START Material shown

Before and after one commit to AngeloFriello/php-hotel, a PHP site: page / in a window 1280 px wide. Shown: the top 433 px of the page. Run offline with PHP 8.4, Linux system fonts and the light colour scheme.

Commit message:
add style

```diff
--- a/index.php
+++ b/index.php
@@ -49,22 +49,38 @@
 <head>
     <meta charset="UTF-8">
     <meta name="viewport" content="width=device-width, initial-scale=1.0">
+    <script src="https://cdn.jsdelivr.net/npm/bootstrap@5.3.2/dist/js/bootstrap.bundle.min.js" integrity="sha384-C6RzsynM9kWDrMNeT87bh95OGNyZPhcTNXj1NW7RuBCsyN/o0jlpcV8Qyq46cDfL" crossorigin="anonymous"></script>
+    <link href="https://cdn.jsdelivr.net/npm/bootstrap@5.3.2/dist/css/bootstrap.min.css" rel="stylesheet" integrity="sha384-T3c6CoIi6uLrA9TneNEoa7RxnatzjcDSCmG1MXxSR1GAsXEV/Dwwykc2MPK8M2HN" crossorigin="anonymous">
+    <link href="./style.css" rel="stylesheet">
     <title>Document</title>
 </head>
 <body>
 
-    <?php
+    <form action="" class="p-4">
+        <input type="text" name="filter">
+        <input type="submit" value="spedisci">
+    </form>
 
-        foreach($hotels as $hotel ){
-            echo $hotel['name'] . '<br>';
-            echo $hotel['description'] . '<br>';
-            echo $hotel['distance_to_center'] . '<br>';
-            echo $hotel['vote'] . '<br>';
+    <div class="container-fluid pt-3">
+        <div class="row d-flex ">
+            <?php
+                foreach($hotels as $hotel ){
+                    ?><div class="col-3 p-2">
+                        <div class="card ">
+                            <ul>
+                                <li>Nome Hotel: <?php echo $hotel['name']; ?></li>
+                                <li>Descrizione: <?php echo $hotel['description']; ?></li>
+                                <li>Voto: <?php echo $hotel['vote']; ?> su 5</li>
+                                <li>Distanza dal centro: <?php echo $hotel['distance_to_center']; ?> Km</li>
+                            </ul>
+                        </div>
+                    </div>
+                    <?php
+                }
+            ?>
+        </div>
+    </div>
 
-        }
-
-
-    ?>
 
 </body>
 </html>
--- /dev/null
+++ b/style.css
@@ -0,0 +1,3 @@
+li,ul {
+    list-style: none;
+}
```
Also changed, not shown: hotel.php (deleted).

END Material shown

▶ **About this exercise**
For the word "class", report how many lines of the records contain it; respond with the number only.

▶ **Problem solution**
5